The former director of an aboriton business in Tulsa, Oklahoma, was sentenced to five years probation for falsely reporting a bomb threat to authorities.
Linda Meek, the director of the Reproductive Services abortion center, pleaded guilty in October to charges of making false or misleading statements after telling police she supposedly found a bomb at the facility.
Meek reported on August 13 that a bomb had been placed in a trash receptacle, but she told the court in October she purchased an egg timer and place that in a trash bin and called the local police to report a bomb scare. Officials took the threat seriously and the abortion center and a building adjacent to it were evacuated.

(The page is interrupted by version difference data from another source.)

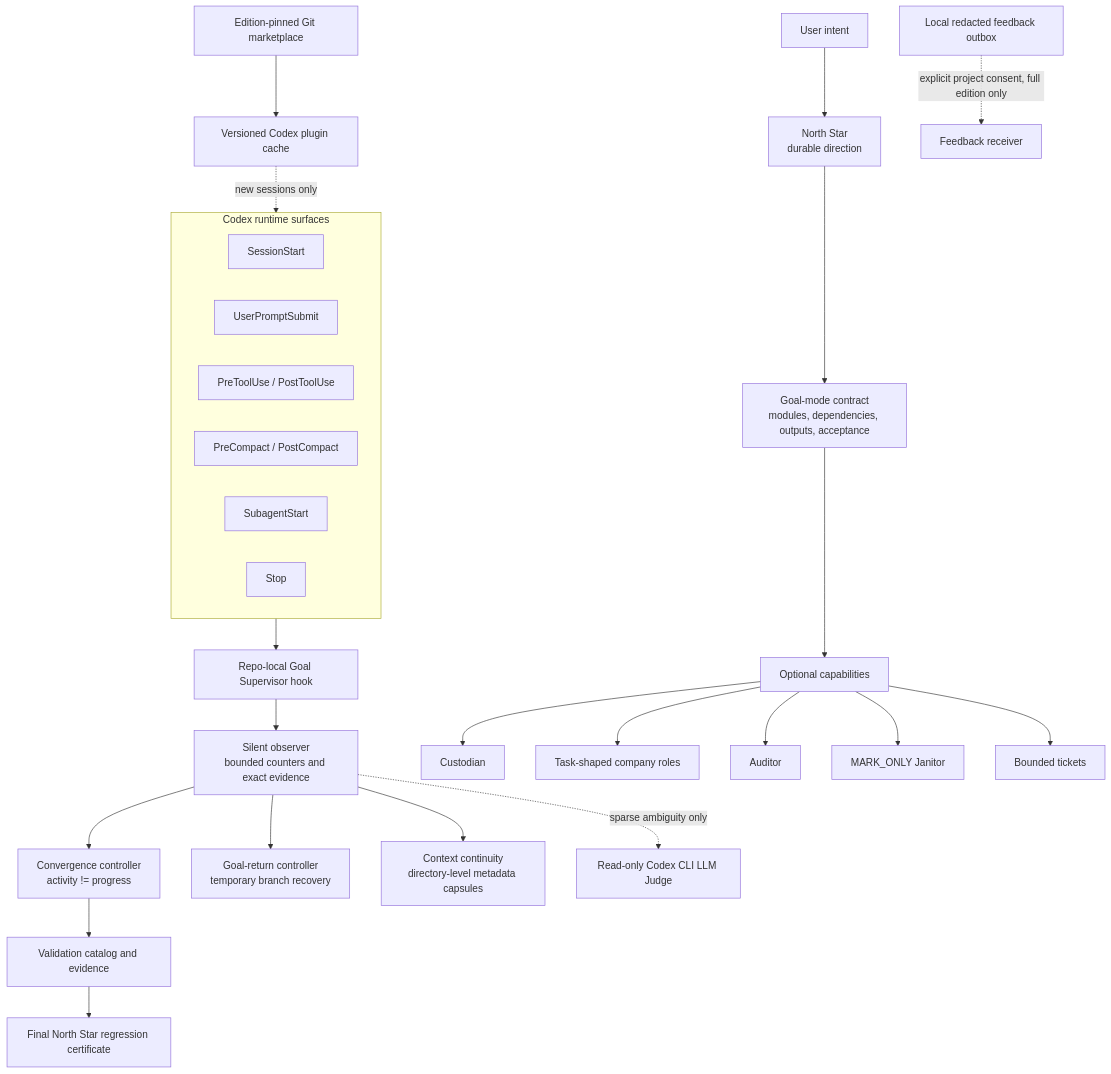
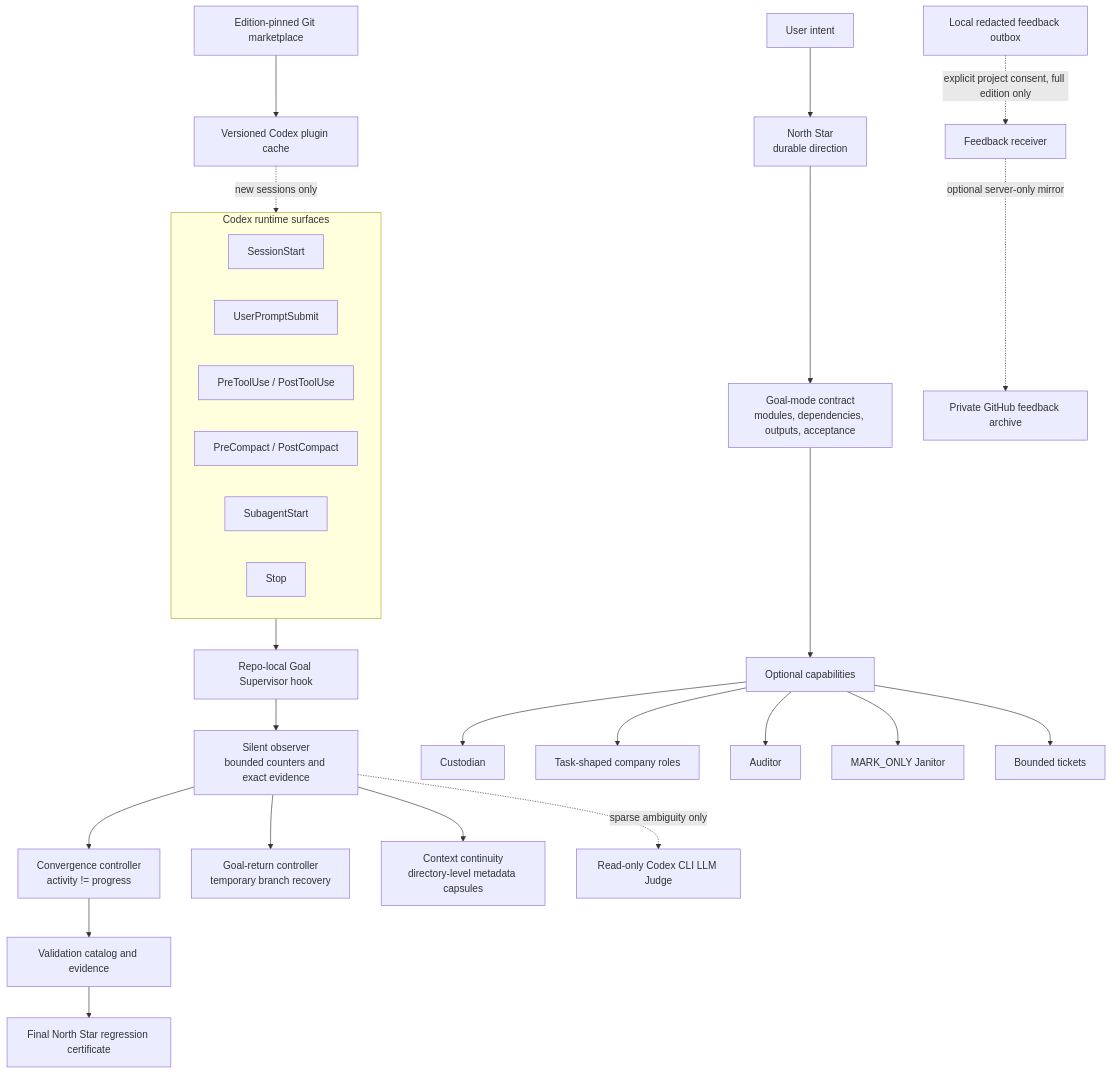
The diagram in plugins/codex-goal-supervisor/README.md (yimengbenxin/codex-goal-supervisor-update-only-marketplace), drawn with Mermaid before and after one commit. The commit also changed other lines of this file and 9 other files, not shown here.

````diff
--- a/plugins/codex-goal-supervisor/README.md
+++ b/plugins/codex-goal-supervisor/README.md
@@ -51,36 +67,37 @@
 ```mermaid
 flowchart TB
     U["User intent"] --> NS["North Star<br/>durable direction"]
     NS --> GC["Goal-mode contract<br/>modules, dependencies, outputs, acceptance"]
 
     subgraph CR["Codex runtime surfaces"]
         SS["SessionStart"]
         UP["UserPromptSubmit"]
         PT["PreToolUse / PostToolUse"]
         CP["PreCompact / PostCompact"]
         SA["SubagentStart"]
         ST["Stop"]
     end
 
     CR --> H["Repo-local Goal Supervisor hook"]
     H --> OB["Silent observer<br/>bounded counters and exact evidence"]
     OB --> CV["Convergence controller<br/>activity != progress"]
     OB --> GR["Goal-return controller<br/>temporary branch recovery"]
     OB --> CT["Context continuity<br/>directory-level metadata capsules"]
     OB -. "sparse ambiguity only" .-> LJ["Read-only Codex CLI LLM Judge"]
 
     GC --> OC["Optional capabilities"]
     OC --> CU["Custodian"]
     OC --> CO["Task-shaped company roles"]
     OC --> AU["Auditor"]
     OC --> JA["MARK_ONLY Janitor"]
     OC --> BT["Bounded tickets"]
 
     CV --> VE["Validation catalog and evidence"]
     VE --> FC["Final North Star regression certificate"]
 
     MP["Edition-pinned Git marketplace"] --> UC["Versioned Codex plugin cache"]
     UC -. "new sessions only" .-> CR
 
     FB["Local redacted feedback outbox"] -. "explicit project consent, full edition only" .-> FS["Feedback receiver"]
+    FS -. "optional server-only mirror" .-> GH["Private GitHub feedback archive"]
 ```
````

KJRH indicates Meek was sentenced today to five years prohabion due to her role in the incedent. Meek, 63, eventually left her position with the abortion business after the false report.
U.S. Chief District Judge Claire Eagan accepted the October plea and Meek remained free on bond until the sentencing hearing today.
According to the Tulsa Beacon newspaper, Meek waived her right to have the case presented to a federal grand jury early last month and waived her right to a jury trial. She did not provide the court with a reason for engaging in the false bomb threat and her attorney, the newspaper indicated, asked the court for leniency, saying “nobody was ever in danger.”
Documents filed with the U.S. District Court in Tulsa determined that a “suspicious” box found in the trash was harmless.
Tulsa Police Officer Leland Ashley told the Tulsa World, “She told us that the box in the trash can didn’t look like trash the clinic usually throws away in that trash can,” but would not confirm reports that Meek told officials she heard the package “ticking.”
AP interviewed pro-life advocates who said they believe Meek was trying to make it appear they were responsible in order to get the pro-life side bad press in the media and have authorities focus on them.
Rep. Mike Ritze, a Republican state legislator, said the bomb scare is part of what he considers a growing trend of abortion advocates trying to make pro-life people appear violent or extremist.
“Either she did it maliciously to harm the opposition or is trying to draw attention away from the abortion industry,” the doctor and legislator said.
Tony Lauinger, chairman of Oklahomans for Life and vice president of the National Right to Life Committee, said he thought “there was an apparent rush to judgment” on the part of Meek and abortion advocates.
Planned Parenthood of Oklahoma City chief executive Anita Fream said she couldn’t comment on the bomb scare but denied any policy attempting to ridicule pro-life people.
Reproductive Services has frequently taken state laws to limit abortions to court in an attempt to have them overturned.